Second, large flows of new capital into the asset class increase the priority for emerging market managers to continue to seek out cutting-edge opportunities. New money gives rise to the potential for overvaluation to develop in particular pockets of the asset class. For example, to the extent that early investment of asset allocation funds flow into sovereign external debt, valuations of sovereign debt may become less compelling relative to opportunities in government-owned quasi-sovereigns and other emerging market corporates. Attractive sectors include state-owned energy companies, financial institutions, and commodity producing corporations in major emerging countries.
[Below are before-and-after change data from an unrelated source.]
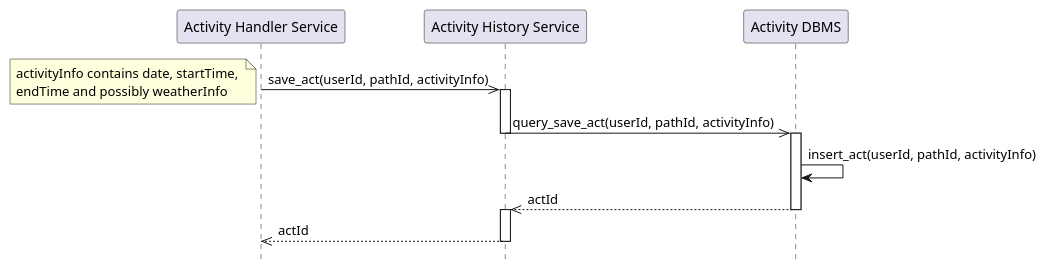
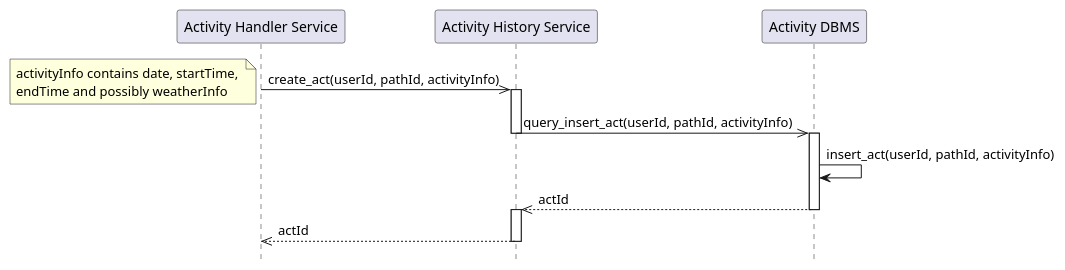
The diagram in diagrams/DD/sequenceDiagram/sd7.2_store_activity.puml (Guflie/PoliMi-SWE2-RDD-project), drawn with PlantUML before and after one commit. The commit also changed 20 other files, not shown here.

```diff
--- a/diagrams/DD/sequenceDiagram/sd7.2_store_activity.puml
+++ b/diagrams/DD/sequenceDiagram/sd7.2_store_activity.puml
@@ -1,25 +1,25 @@
 @startuml sd7-2_store_activity
 hide footbox
 
 participant "Activity Handler Service" as ahs
 participant "Activity History Service" as ah
 participant "Activity DBMS" as dba
 
-ahs ->> ah : save_act(userId, pathId, activityInfo)
+ahs ->> ah : create_act(userId, pathId, activityInfo)
 deactivate ahs
 note left
 activityInfo contains date, startTime, 
 endTime and possibly weatherInfo
 end note
 deactivate ahs
 activate ah 
-ah ->> dba : query_save_act(userId, pathId, activityInfo)
+ah ->> dba : query_insert_act(userId, pathId, activityInfo)
 deactivate ah 
 activate dba
 dba -> dba : insert_act(userId, pathId, activityInfo)
 dba -->> ah : actId
 deactivate dba
 activate ah
 ah -->> ahs : actId
 deactivate ah
 @enduml
```
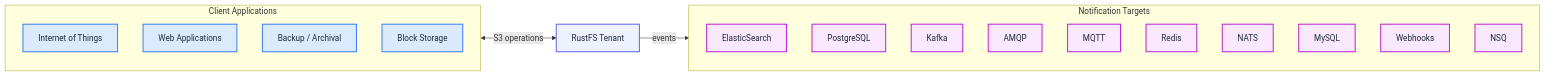
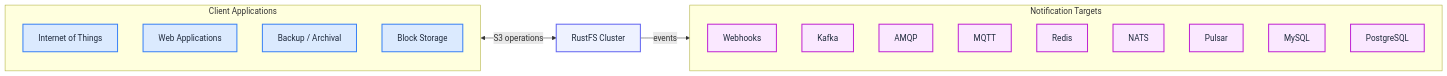
The second of 2 diagrams in content/features/logging/index.md (rustfs/docs.rustfs.com), drawn with Mermaid before and after one commit. The commit also changed other lines of this file and 25 other files, not shown here.

````diff
--- a/content/features/logging/index.md
+++ b/content/features/logging/index.md
@@ -66,30 +62,29 @@
 ```mermaid
 flowchart LR
   subgraph Clients["Client Applications"]
     IOT["Internet of Things"]
     WEB["Web Applications"]
     BK["Backup / Archival"]
     BS["Block Storage"]
   end
-  TENANT["RustFS Tenant"]
+  TENANT["RustFS Cluster"]
   subgraph Targets["Notification Targets"]
-    ES[ElasticSearch]
-    PG[PostgreSQL]
+    WH[Webhooks]
     KAFKA[Kafka]
     AMQP[AMQP]
     MQTT[MQTT]
     RED[Redis]
     NATS[NATS]
+    PULSAR[Pulsar]
     MYSQL[MySQL]
-    WH[Webhooks]
-    NSQ[NSQ]
+    PG[PostgreSQL]
   end
   Clients <-->|S3 operations| TENANT
   TENANT -->|events| Targets
   classDef server fill:#dbeafe,stroke:#3b82f6,stroke-width:2px,color:#1e293b;
   classDef svc fill:#eef2ff,stroke:#6366f1,stroke-width:2px,color:#1e293b;
   classDef accent fill:#fae8ff,stroke:#c026d3,stroke-width:2px,color:#1e293b;
   class IOT,WEB,BK,BS server
   class TENANT svc
-  class ES,PG,KAFKA,AMQP,MQTT,RED,NATS,MYSQL,WH,NSQ accent
+  class WH,KAFKA,AMQP,MQTT,RED,NATS,PULSAR,MYSQL,PG accent
 ```
````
It also becomes more important for managers to expand into more specialised instruments like high-quality asset-backed securities financing emerging market infrastructure, such as government-guaranteed toll roads in Latin America, where more intensive due diligence requirements are rewarded with higher potential returns.
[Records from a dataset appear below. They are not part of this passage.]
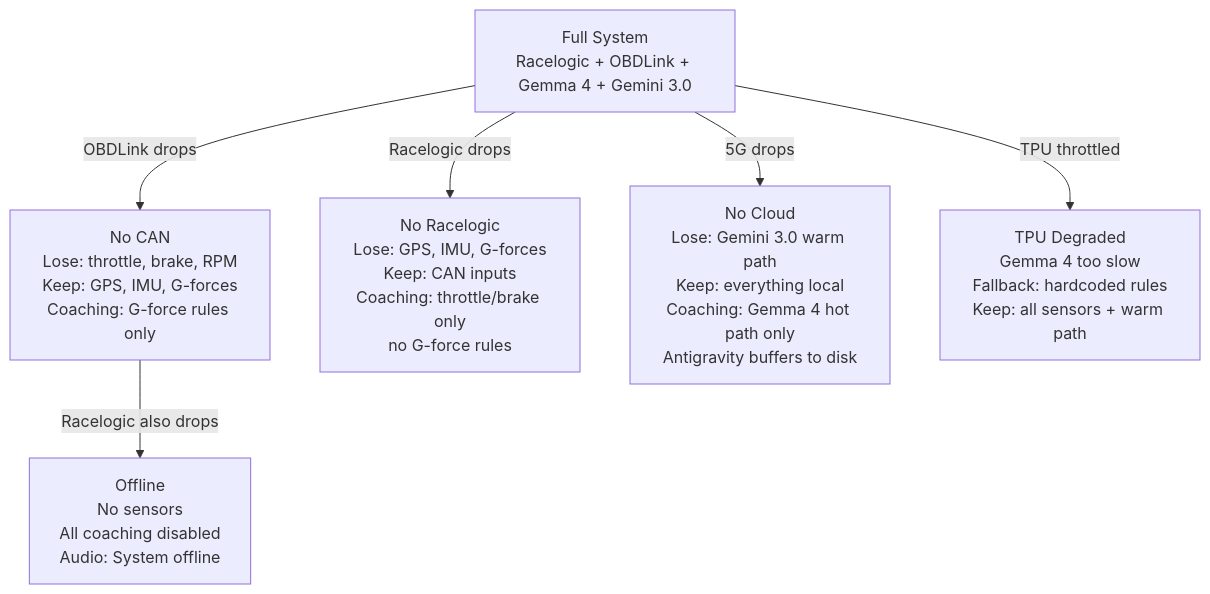
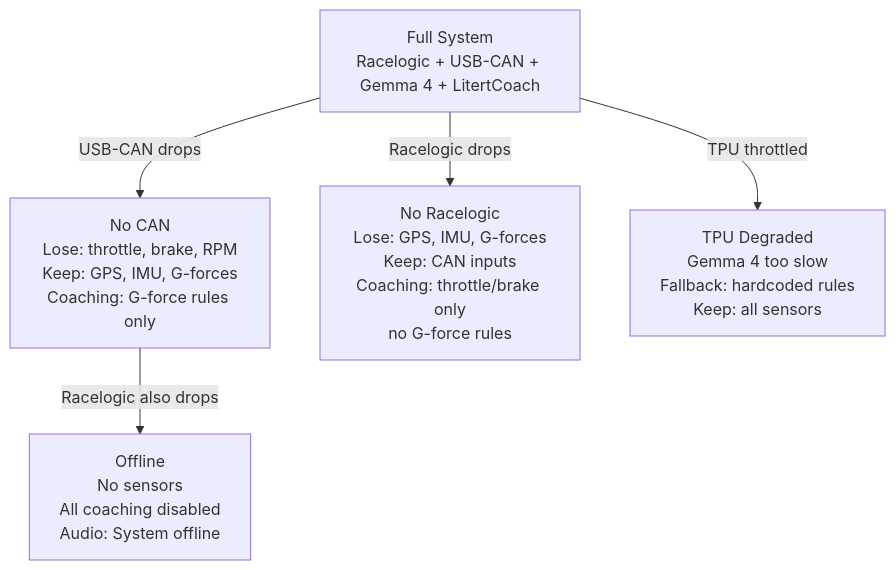
The diagram in docs/adr/009-graceful-degradation.md (mlnomadpy/pitwall), drawn with Mermaid before and after one commit. The commit also changed other lines of this file and 47 other files, not shown here.

````diff
--- a/docs/adr/009-graceful-degradation.md
+++ b/docs/adr/009-graceful-degradation.md
@@ -25,12 +27,10 @@
 ```mermaid
 graph TD
-    FULL[Full System<br/>Racelogic + OBDLink + Gemma 4 + Gemini 3.0] -->|OBDLink drops| NO_CAN[No CAN<br/>Lose: throttle, brake, RPM<br/>Keep: GPS, IMU, G-forces<br/>Coaching: G-force rules only]
+    FULL[Full System<br/>Racelogic + USB-CAN + Gemma 4 + LitertCoach] -->|USB-CAN drops| NO_CAN[No CAN<br/>Lose: throttle, brake, RPM<br/>Keep: GPS, IMU, G-forces<br/>Coaching: G-force rules only]
     
     FULL -->|Racelogic drops| NO_RL[No Racelogic<br/>Lose: GPS, IMU, G-forces<br/>Keep: CAN inputs<br/>Coaching: throttle/brake only<br/>no G-force rules]
     
-    FULL -->|5G drops| NO_5G[No Cloud<br/>Lose: Gemini 3.0 warm path<br/>Keep: everything local<br/>Coaching: Gemma 4 hot path only<br/>Antigravity buffers to disk]
-    
-    FULL -->|TPU throttled| NO_TPU[TPU Degraded<br/>Gemma 4 too slow<br/>Fallback: hardcoded rules<br/>Keep: all sensors + warm path]
+    FULL -->|TPU throttled| NO_TPU[TPU Degraded<br/>Gemma 4 too slow<br/>Fallback: hardcoded rules<br/>Keep: all sensors]
     
     NO_CAN -->|Racelogic also drops| OFFLINE[Offline<br/>No sensors<br/>All coaching disabled<br/>Audio: System offline]
 ```
````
Third, while the fundamentals for emerging markets as a whole are strong, not all emerging markets are equal. The debt problems affecting some of the peripheral industrialised countries like Greece offer a potent reminder of the importance of credit differentiation within the emerging market space. This means avoiding countries where either the capacity or willingness to service debt is compromised.
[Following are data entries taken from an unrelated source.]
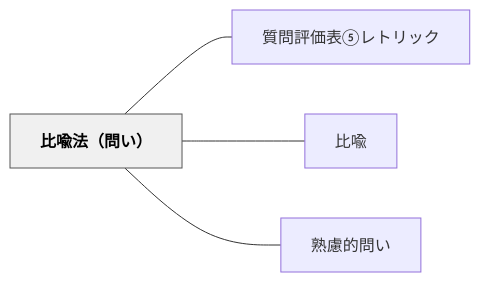
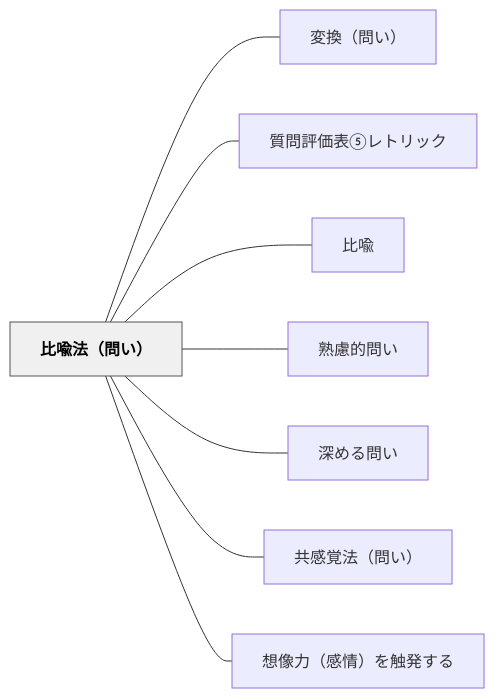
The diagram in content/パタン/比喩法（問い）.md (unknownthings-ed-patterns/unknownthings-ed-patterns), drawn with Mermaid before and after one commit. The commit also changed other lines of this file and 71 other files, not shown here.

````diff
--- a/content/パタン/比喩法（問い）.md
+++ b/content/パタン/比喩法（問い）.md
@@ -40,14 +44,22 @@
 ```mermaid
 flowchart LR
     ne6af94e596a9e6b395efbc88e5958fe38184efbc89["比喩法（問い）"]
+    ne5a489e68f9befbc88e5958fe38184efbc89["変換（問い）"]
     ne8b3aae5958fe8a995e4bea1e8a1a8e291a4e383ace38388e383aae38383e382af["質問評価表⑤レトリック"]
     ne6af94e596a9["比喩"]
     ne7869fe685aee79a84e5958fe38184["熟慮的問い"]
+    ne6b7b1e38281e3828be5958fe38184["深める問い"]
+    ne585b1e6849fe8a69ae6b395efbc88e5958fe38184efbc89["共感覚法（問い）"]
+    ne683b3e5838fe58a9befbc88e6849fe68385efbc89e38292e8a7a6e799bae38199e3828b["想像力（感情）を触発する"]
 
+    ne6af94e596a9e6b395efbc88e5958fe38184efbc89 --- ne5a489e68f9befbc88e5958fe38184efbc89
     ne6af94e596a9e6b395efbc88e5958fe38184efbc89 --- ne8b3aae5958fe8a995e4bea1e8a1a8e291a4e383ace38388e383aae38383e382af
     ne6af94e596a9e6b395efbc88e5958fe38184efbc89 --- ne6af94e596a9
     ne6af94e596a9e6b395efbc88e5958fe38184efbc89 --- ne7869fe685aee79a84e5958fe38184
+    ne6af94e596a9e6b395efbc88e5958fe38184efbc89 --- ne6b7b1e38281e3828be5958fe38184
+    ne6af94e596a9e6b395efbc88e5958fe38184efbc89 --- ne585b1e6849fe8a69ae6b395efbc88e5958fe38184efbc89
+    ne6af94e596a9e6b395efbc88e5958fe38184efbc89 --- ne683b3e5838fe58a9befbc88e6849fe68385efbc89e38292e8a7a6e799bae38199e3828b
 
     classDef hub fill:#f0f0f0,stroke:#555,color:#000,font-weight:bold
     class ne6af94e596a9e6b395efbc88e5958fe38184efbc89 hub
 ```
````
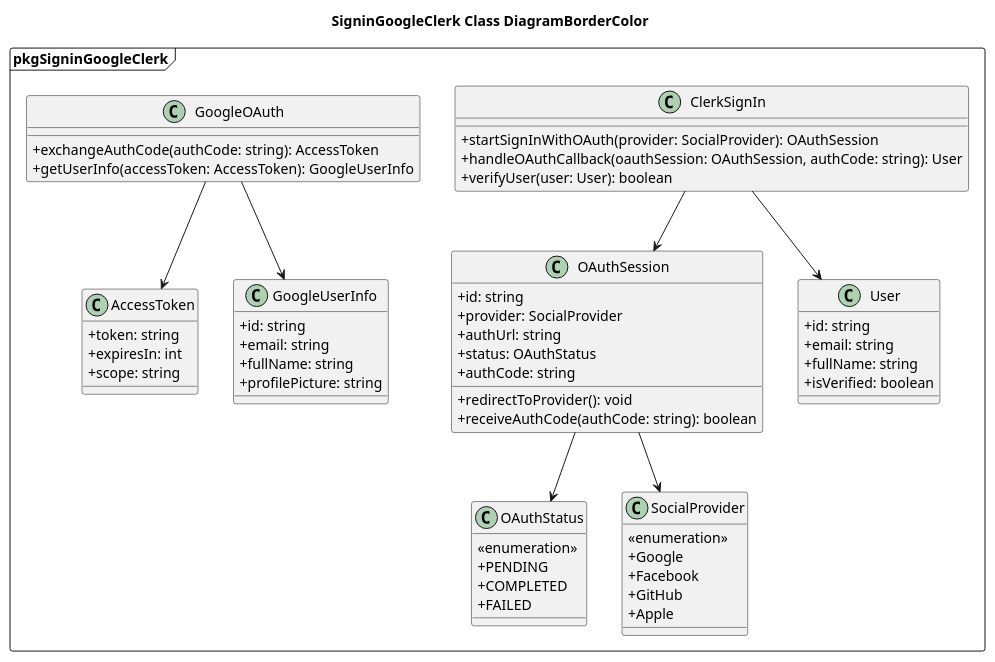
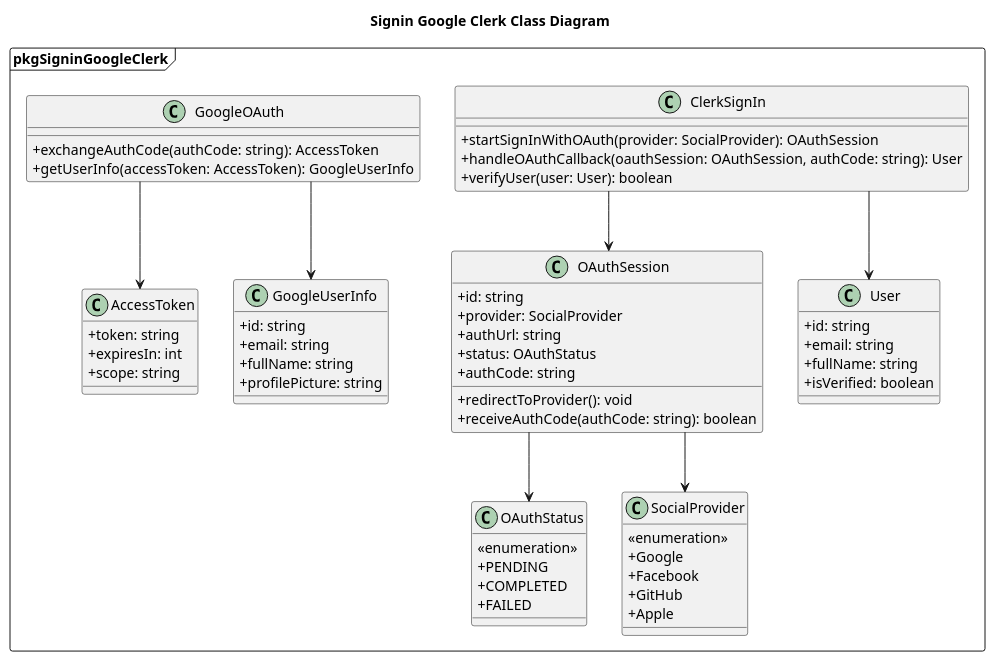
Before and after one commit to Caothuludau/InSyncDocument: the diagram in ClassDiagram/Authentication/SignInClassDiagram.plantuml, drawn with PlantUML. The commit also changed 29 other files, not shown here.

```diff
--- a/ClassDiagram/Authentication/SignInClassDiagram.plantuml
+++ b/ClassDiagram/Authentication/SignInClassDiagram.plantuml
@@ -1,78 +1,79 @@
 @startuml SigninGoogleClerk
-Title SigninGoogleClerk Class DiagramBorderColor
+Title Signin Google Clerk Class Diagram
 skinparam classAttributeIconSize 0
+skinparam linetype ortho
 ' Lớp chính xử lý sign-in
 package pkgSigninGoogleClerk <<Frame>>{
 
 class ClerkSignIn  {
   + startSignInWithOAuth(provider: SocialProvider): OAuthSession
   + handleOAuthCallback(oauthSession: OAuthSession, authCode: string): User
   + verifyUser(user: User): boolean
 }
 
 ' Quá trình xác thực OAuth
 class OAuthSession  {
   + id: string
   + provider: SocialProvider
   + authUrl: string
   + status: OAuthStatus
   + authCode: string
   + redirectToProvider(): void
   + receiveAuthCode(authCode: string): boolean
 }
 
 ' Các trạng thái OAuth
 class OAuthStatus  {
   <<enumeration>>
   + PENDING
   + COMPLETED
   + FAILED
 }
 
 ' Các nhà cung cấp OAuth
 class SocialProvider  {
   <<enumeration>>
   + Google
   + Facebook
   + GitHub
   + Apple
 }
 
 ' Thông tin người dùng
 class User  {
   + id: string
   + email: string
   + fullName: string
   + isVerified: boolean
 }
 
 ' Lớp Google OAuth xử lý mã xác thực
 class GoogleOAuth  {
   + exchangeAuthCode(authCode: string): AccessToken
   + getUserInfo(accessToken: AccessToken): GoogleUserInfo
 }
 
 ' Thông tin AccessToken
 class AccessToken  {
   + token: string
   + expiresIn: int
   + scope: string
 }
 
 ' Thông tin Google User
 class GoogleUserInfo  {
   + id: string
   + email: string
   + fullName: string
   + profilePicture: string
 }
 
 ' Các quan hệ
 ClerkSignIn --> OAuthSession
 OAuthSession --> OAuthStatus
 OAuthSession --> SocialProvider
 ClerkSignIn --> User
 GoogleOAuth --> AccessToken
 GoogleOAuth --> GoogleUserInfo
 }
 @enduml
```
Finally, the integral – as opposed to ancillary – role in global economic and financial affairs that emerging markets play in shaping global economic events will need to be incorporated into portfolio strategy. Emerging markets are no longer the passive appendage of the global economy, where outcomes are derivative of those in larger and more powerful industrial countries. Emerging markets now have a seat in the cockpit of global economic governance.
With this greater voice come new responsibilities in the global arena – responsibilities that will shape the policy choices made by emerging market governments and their economic consequences. For example, China’s policymakers can no longer set the country’s monetary and exchange policies without reference to their impact on the global economy and China’s relations with other key countries. Long positions in the Chinese yuan and other Asian currencies like the Korean won, Philippine peso, and Singaporean dollar reflect the thesis that exchange rate appreciation in emerging Asia will have a critical role to play in the rebalancing of global economic activity. This is one example of how the new and more complicated set of strategic interactions among the key players in the global economy will shape investment strategy in dedicated emerging market portfolios and beyond.
For pilots, the prescription for getting out of the region of reverse command back into the region of normal command is simple: push the controls forward to lower the nose, while adding power with the throttle to build up speed that will allow the plane to climb again. It is not that different for the global economy. As the crisis period passes, the focus in industrial countries will shift from fiscal expansion to fiscal retrenchment. The global economy will lose altitude, unless offset by some thrust from other sectors. The private sectors in industrialised countries are part of the story. But more and more, the ability of the global economy to draw power from the emerging world will be decisive in its ability to gain the speed required for a sustained climb.
Executive Vice President